We've all seen the photos of crying children on Santa's lap. From our vantage point, fully understanding that our kids are safe and will likely grow to love and look forward to this tradition, I get it, it can seem funny.
But this year my 16-month-old will undoubtedly be unimpressed by the idea of being thrust into the arms of an unknown person.
While I wouldn't exactly categorize her as clingy (daycare seems to have improved this greatly, she literally slammed the door on me at drop-off once!), she does prefer to take things slow and stay close to Mom and Dad.
So when we take our daughter to visit Santa next weekend, I won't be forcing her sit on Santa's lap and if she is wary of the situation overall, I won't make light of her feelings of fear.
Look, I realize this is not the most important parenting decision out there. And truly, if you are looking forward to the funny crying Santa photo, no judgement. I'm not saying there's nothing out there worth judging, but this certainly seems to falls short on that list.
Still, I look at this tradition as an opportunity to reinforce my daughter's understanding of her own bodily autonomy. Because let's face it: she's a baby, she doesn't have much.
When it's time to leave the swing but she doesn't want to, she is simply carried out. Her whole body is lifted up and maneuvered against her will! Things happen to her constantly throughout the day and there isn't much she can do - it's just part of her reality.
So why not take the opportunity, where we can, to show our small ones that they ultimately choose what happens to their bodies?
I recently saw a social media post about this that I liked. A Mom shared her kid's Santa photos over the years. Year one, a small baby is in Santa's lap, unphased. Year two the same baby, now much older, is in Mom's arms, about a foot away with Mom crouching toward Santa. Year three, Mom is sitting beside Santa, toddler in her lap. Then eventually the child is seen grinning on Santa's lap.

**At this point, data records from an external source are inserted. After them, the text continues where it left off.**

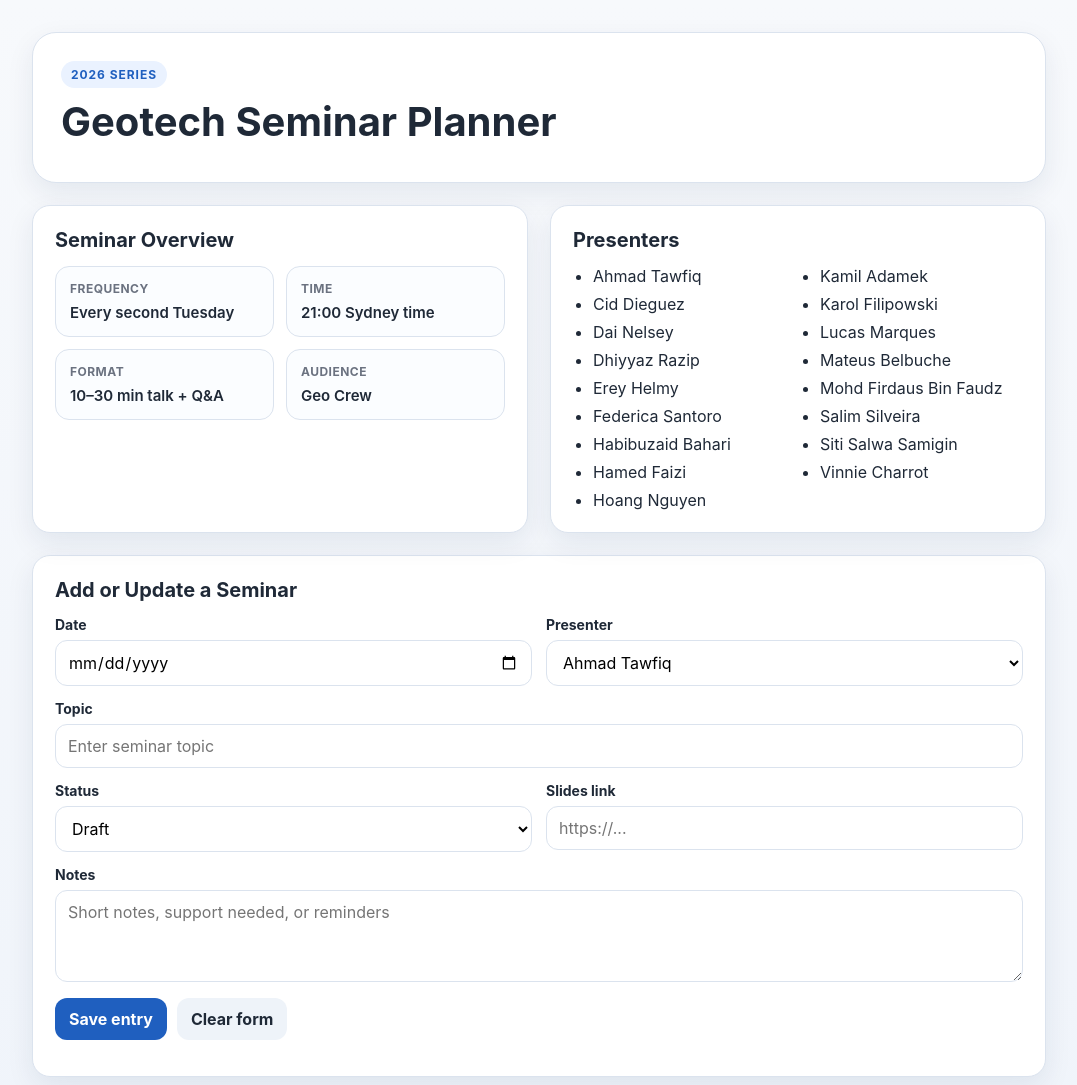
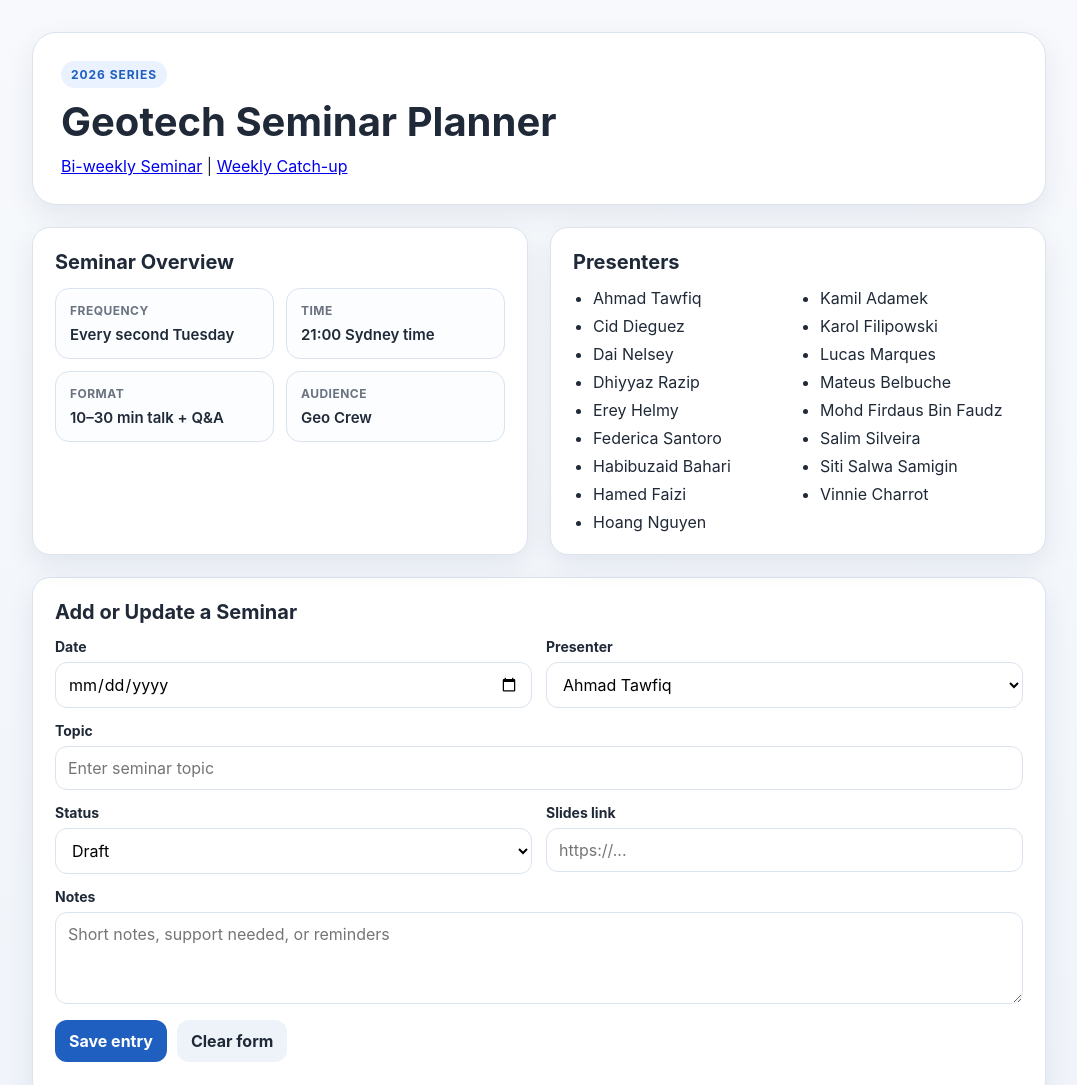
Before and after one commit to HamedFai/seminar-planner, a plain HTML site: page index.html in a window 1280 px wide. Shown: the top 1085 px of the page, without its empty margins (101-1178 px from the left). Drawn offline with Linux system fonts and the light colour scheme.

Commit message:
Update index.html

```diff
--- a/index.html
+++ b/index.html
@@ -270,6 +270,10 @@
     <section class="hero">
       <div class="eyebrow">2026 Series</div>
       <h1>Geotech Seminar Planner</h1>
+
+    <div style="margin-top:12px;">
+    <a href="index.html">Bi-weekly Seminar</a> |
+    <a href="weekly-meeting.html">Weekly Catch-up</a>
     </section>
 
     <div class="top-grid">
```
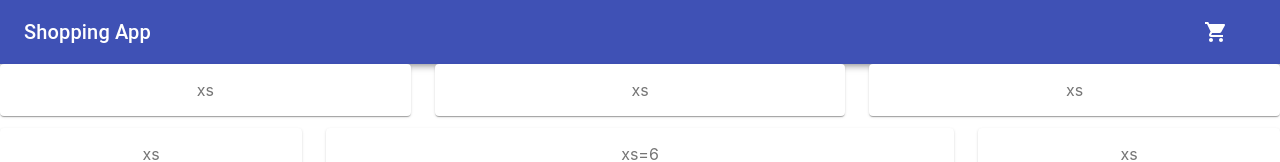
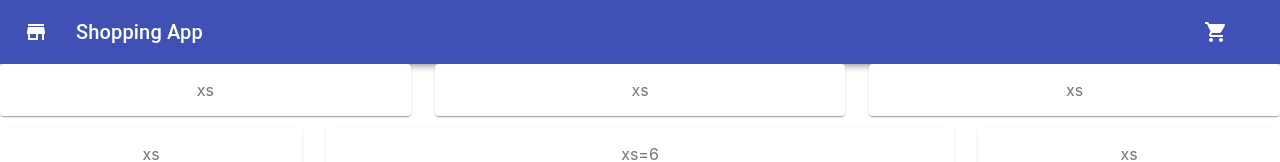
Before and after one commit to rishavch2104/shopping-test, a React (Create React App) app: page / in a window 1280 px wide. Shown: the top 162 px of the page. Built offline with nearby package versions, Linux system fonts and the light colour scheme.

Commit message:
initial navbar designed

```diff
--- a/src/components/Navbar.js
+++ b/src/components/Navbar.js
@@ -5,6 +5,7 @@ import Toolbar from "@material-ui/core/Toolbar";
 import Typography from "@material-ui/core/Typography";
 import IconButton from "@material-ui/core/IconButton";
 import ShoppingCartIcon from "@material-ui/icons/ShoppingCart";
+import StoreIcon from "@material-ui/icons/Store";
 
 const useStyles = makeStyles(theme => ({
   root: {
@@ -20,16 +21,34 @@ const useStyles = makeStyles(theme => ({
 
 const Navbar = () => {
   const classes = useStyles();
+
+  const handleCartClick = () => {
+    alert("Cart Clicked");
+  };
+  const handleShopClicked = () => {
+    alert("Shopping Clicked");
+  };
   return (
     <AppBar position="static">
       <Toolbar>
+        <IconButton
+          edge="start"
+          className={classes.menuButton}
+          color="inherit"
+          aria-label="menu"
+          onClick={handleShopClicked}
+        >
+          <StoreIcon />
+        </IconButton>
         <Typography variant="h6" className={classes.title}>
           Shopping App
         </Typography>
+
         <IconButton
           className={classes.menuButton}
           color="inherit"
           aria-label="menu"
+          onClick={handleCartClick}
         >
           <ShoppingCartIcon />
         </IconButton>
```
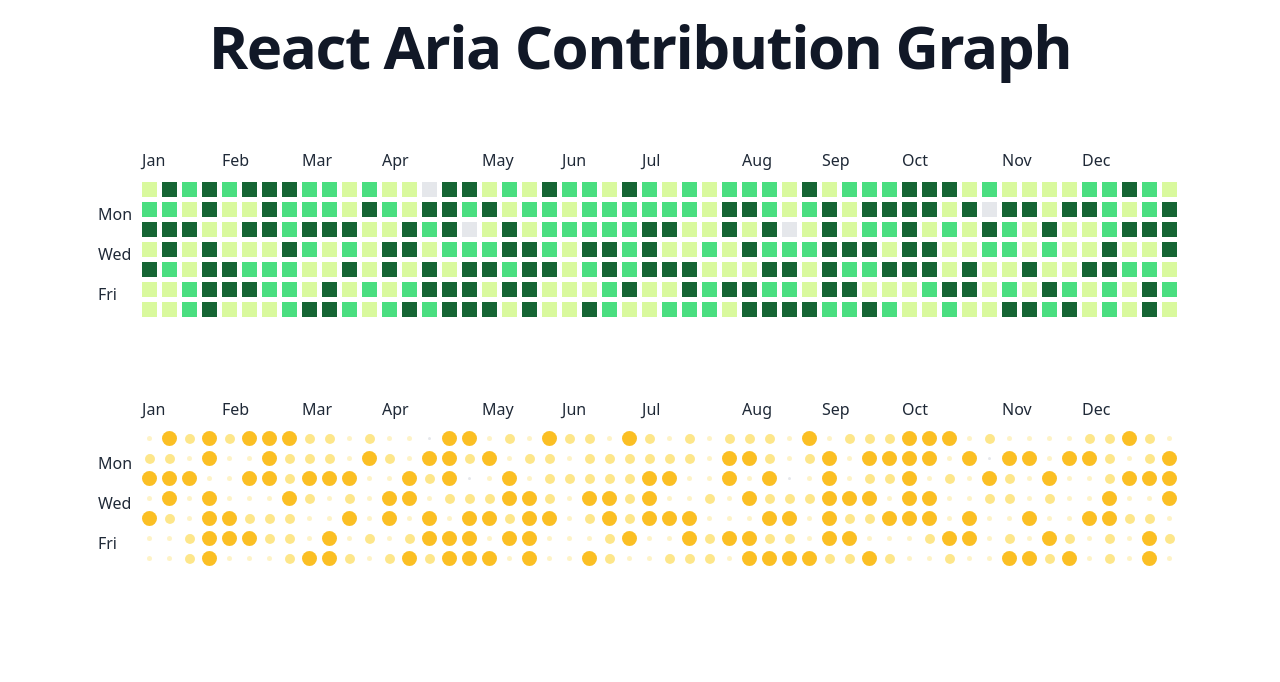
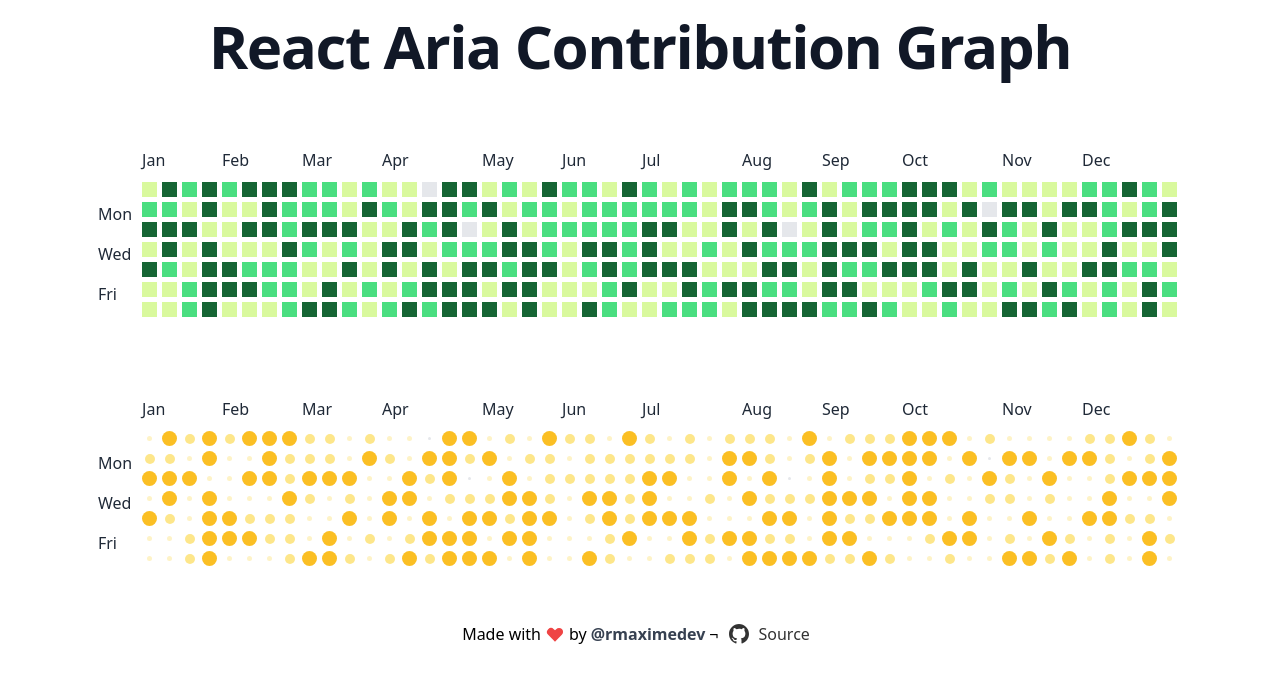
Before and after one commit to zyhou/react-aria-contribution-graph, a React (Vite) app: page / in a window 1280 px wide. Shown: the top 682 px of the page. Built offline with nearby package versions, Linux system fonts and the light colour scheme.

Commit message:
add footer

```diff
--- a/src/App.tsx
+++ b/src/App.tsx
@@ -14,7 +14,7 @@
           React Aria Contribution Graph
         </h1>
       </nav>
-      <section className="grid place-items-center">
+      <section className="grid place-items-center mb-auto">
         <div className="calandar-square">
           <Calendar activities={activities} />
         </div>
@@ -22,6 +22,48 @@
           <Calendar activities={activities} />
         </div>
       </section>
+      <footer className="p-4">
+        <span className="flex items-center justify-center">
+          Made with
+          <svg
+            xmlns="http://www.w3.org/2000/svg"
+            viewBox="0 0 20 20"
+            fill="currentColor"
+            className="h-5 w-5 text-red-500 mx-1"
+          >
+            <path
+              fillRule="evenodd"
+              d="M3.172 5.172a4 4 0 015.656 0L10 6.343l1.172-1.171a4 4 0 115.656 5.656L10 17.657l-6.828-6.829a4 4 0 010-5.656z"
+              clipRule="evenodd"
+            ></path>
+          </svg>
+          by
+          <a
+            href="https://maximerichard.dev/"
+            target="_blank"
+            rel="noopener noreferrer"
+            className="mx-1 text-gray-700 hover:text-gray-950 font-semibold"
+          >
+            @rmaximedev
+          </a>
+          ¬
+          <a
+            href="https://github.com/zyhou/react-aria-contribution-graph"
+            target="_blank"
+            rel="noopener noreferrer"
+            className="flex items-center mx-2 opacity-80 hover:opacity-100"
+          >
+            <svg width="24" height="24" fill="currentColor" className="mr-2">
+              <path
+                fillRule="evenodd"
+                clipRule="evenodd"
+                d="M12 2C6.477 2 2 6.463 2 11.97c0 4.404 2.865 8.14 6.839 9.458.5.092.682-.216.682-.48 0-.236-.008-.864-.013-1.695-2.782.602-3.369-1.337-3.369-1.337-.454-1.151-1.11-1.458-1.11-1.458-.908-.618.069-.606.069-.606 1.003.07 1.531 1.027 1.531 1.027.892 1.524 2.341 1.084 2.91.828.092-.643.35-1.083.636-1.332-2.22-.251-4.555-1.107-4.555-4.927 0-1.088.39-1.979 1.029-2.675-.103-.252-.446-1.266.098-2.638 0 0 .84-.268 2.75 1.022A9.606 9.606 0 0112 6.82c.85.004 1.705.114 2.504.336 1.909-1.29 2.747-1.022 2.747-1.022.546 1.372.202 2.386.1 2.638.64.696 1.028 1.587 1.028 2.675 0 3.83-2.339 4.673-4.566 4.92.359.307.678.915.678 1.846 0 1.332-.012 2.407-.012 2.734 0 .267.18.577.688.48C19.137 20.107 22 16.373 22 11.969 22 6.463 17.522 2 12 2z"
+              ></path>
+            </svg>
+            <p>Source</p>
+          </a>
+        </span>
+      </footer>
     </div>
   );
 }
```
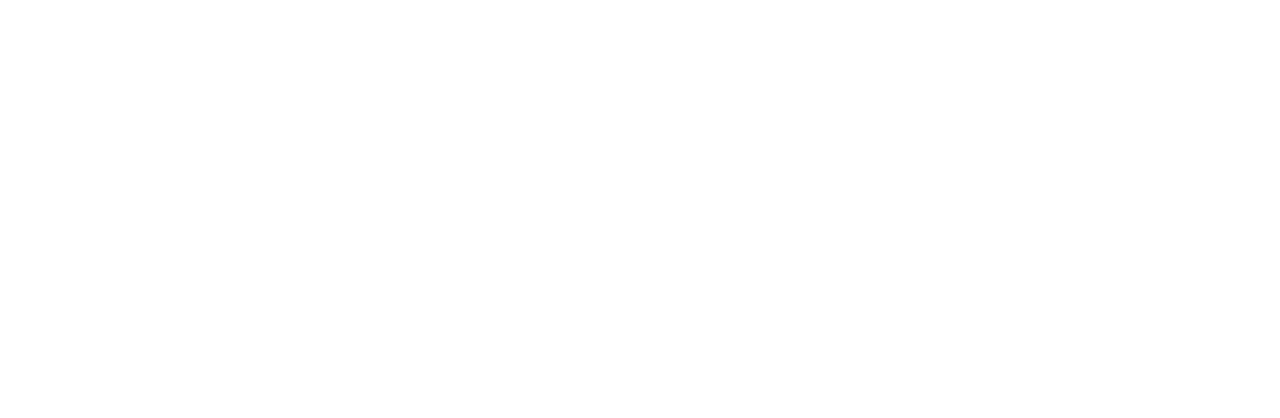
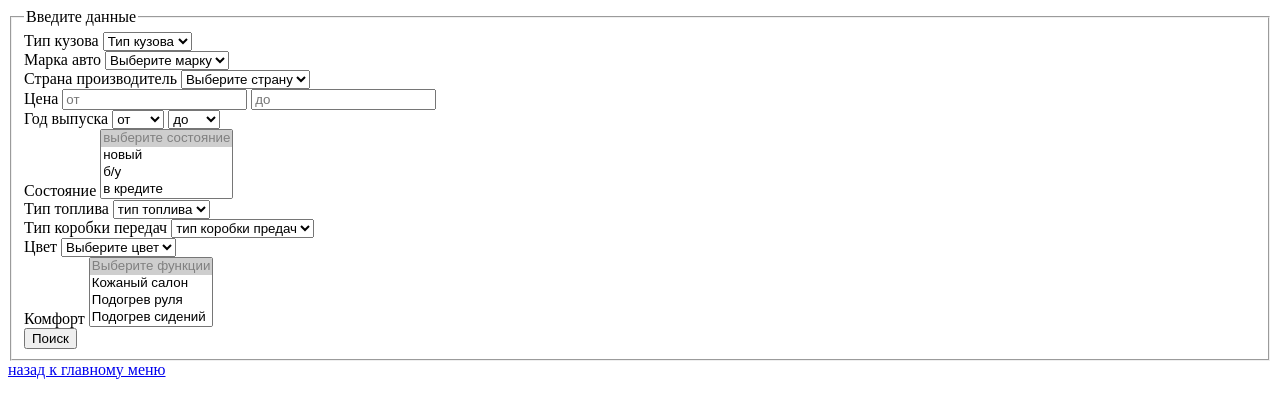
Before and after one commit to Zhdanovych/les3, a plain HTML site: page search.html in a window 1280 px wide. Drawn offline with Linux system fonts and the light colour scheme.

Commit message:
закончил страницу поиск, и весь проэкт

```diff
--- a/search.html
+++ b/search.html
@@ -1,5 +1,5 @@
 <!DOCTYPE html>
-<html lang="en">
+<html lang="ru">
 
 <head>
   <meta charset="UTF-8">
@@ -7,6 +7,140 @@
 </head>
 
 <body>
+  <form action="https://tests.fomenko.top/echo/index.php" method="get">
+    <fieldset>
+      <legend>Введите данные</legend>
+      <!-- тип кузова -->
+      <div>
+        <label for="tbody">Тип кузова</label>
+        <select id="tbody" name="tbody">
+          <option value="BodyType1" selected disabled>Тип кузова</option>
+          <option value="BodyType2">Седан</option>
+          <option value="BodyType3">Хетчбэк</option>
+          <option value="BodyType4">Пикап</option>
+          <option value="BodyType5">Универсал</option>
+          <option value="BodyType6">Купе</option>
+          <option value="BodyType7">Кабриолет</option>
+        </select>
+      </div>
+      <!-- Марка авто -->
+      <div>
+        <label for="mark">Марка авто</label>
+        <select id="mark" name="mark">
+          <option value="" selected disabled>Выберите марку</option>
+          <option value="Mark1">Mercedes-Benz</option>
+          <option value="Mark2">Fiat</option>
+          <option value="Mark3">Kia</option>
+          <option value="Mark4">Dodge</option>
+          <option value="Mark5">Mitsubishi</option>
+        </select>
+      </div>
+      <!-- страна происхождения -->
+      <div>
+        <label for="country">Страна производитель</label>
+        <select id="country" name="country">
+          <option value="" selected disabled>Выберите страну</option>
+          <option value="Country1">Германия</option>
+          <option value="Country2">Корея</option>
+          <option value="Country3">Америка</option>
+          <option value="Country4">Япония</option>
+          <option value="Country5">Италия</option>
+
+        </select>
+      </div>
+      <!-- цена -->
+      <div>
+        <label for="pricef">Цена</label>
+        <input id="pricef" name="pricef" type="number" min="1" placeholder="от">
+        <input name="pricet" type="number" min="2" placeholder="до">
+      </div>
+      <!-- год выпуска -->
+      <div>
+        <label for="yearf">Год выпуска</label>
+        <select name="yearf" id="yearf">
+          <option value="" disabled selected>от</option>
+          <option value="yearf1">2015</option>
+          <option value="yearf2">2016</option>
+          <option value="yearf3">2017</option>
+          <option value="yearf4">2018</option>
+          <option value="yearf5">2019</option>
+        </select>
+        <select name="yearto" id="yearto">
+          <option value="" selected disabled>до</option>
+          <option value="yearto1">2016</option>
+          <option value="yearto2">2017</option>
+          <option value="yearto3">2018</option>
+          <option value="yearto4">2019</option>
+          <option value="yearto5">2020</option>
+        </select>
+      </div>
+      <!-- состояние -->
+      <div>
+        <label for="condition">Состояние</label>
+        <select id="condition" name="condition" multiple>
+          <option value="" selected disabled>выберите состояние</option>
+          <option value="condition1">новый</option>
+          <option value="condition2">б/у</option>
+          <option value="condition3">в кредите</option>
+          <option value="condition4">нерастаможенный</option>
+          <option value="condition5">пригнан из США</option>
+        </select>
+      </div>
+      <!-- топливо -->
+      <div>
+        <label for="fuel">Тип топлива</label>
+        <select id="fuel" name="fuel">
+          <option value="" selected disabled>тип топлива</option>
+          <option value="fuel1">Бензин</option>
+          <option value="fuel2">Дизель</option>
+          <option value="fuel3">Гибрид</option>
+          <option value="fuel4">Газ</option>
+          <option value="fuel5">Электро</option>
+        </select>
+      </div>
+      <!-- коробка предач -->
+      <div>
+        <label for="trans">Тип коробки передач</label>
+        <select id="trans" name="trans">
+          <option value="" selected disabled>тип коробки предач</option>
+          <option value="trans1">Ручная</option>
+          <option value="trans2">Автоматическа</option>
+          <option value="trans3">DSG</option>
+        </select>
+      </div>
+      <!-- Цвет -->
+      <div>
+        <label for="col">Цвет</label>
+        <select id="col" name="col">
+          <option value="" selected disabled>Выберите цвет</option>
+          <option value="col1">Белый</option>
+          <option value="col2">Черный</option>
+          <option value="col3">Синий</option>
+          <option value="col4">Красный</option>
+          <option value="col5">Серый</option>
+        </select>
+      </div>
+      <!-- комфорт -->
+      <div>
+        <label for="comf">Комфорт</label>
+        <select id="comf" name="comf" multiple>
+          <option value="" selected disabled>Выберите функции</option>
+          <option value="comf1">Кожаный салон </option>
+          <option value="comf2">Подогрев руля</option>
+          <option value="comf3">Подогрев сидений</option>
+          <option value="comf4">Люк</option>
+        </select>
+      </div>
+      <!-- кнопка -->
+      <div>
+        <button type="submit">Поиск</button>
+      </div>
+    </fieldset>
+    <div>
+      <a href="index.html">назад к главному меню</a>
+    </div>
+
+  </form>
 
 </body>
 
```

I love this because they clearly worked to figure out what the kid was comfortable with and made that work. It was no burden to anyone, and the tradition and photo were upheld.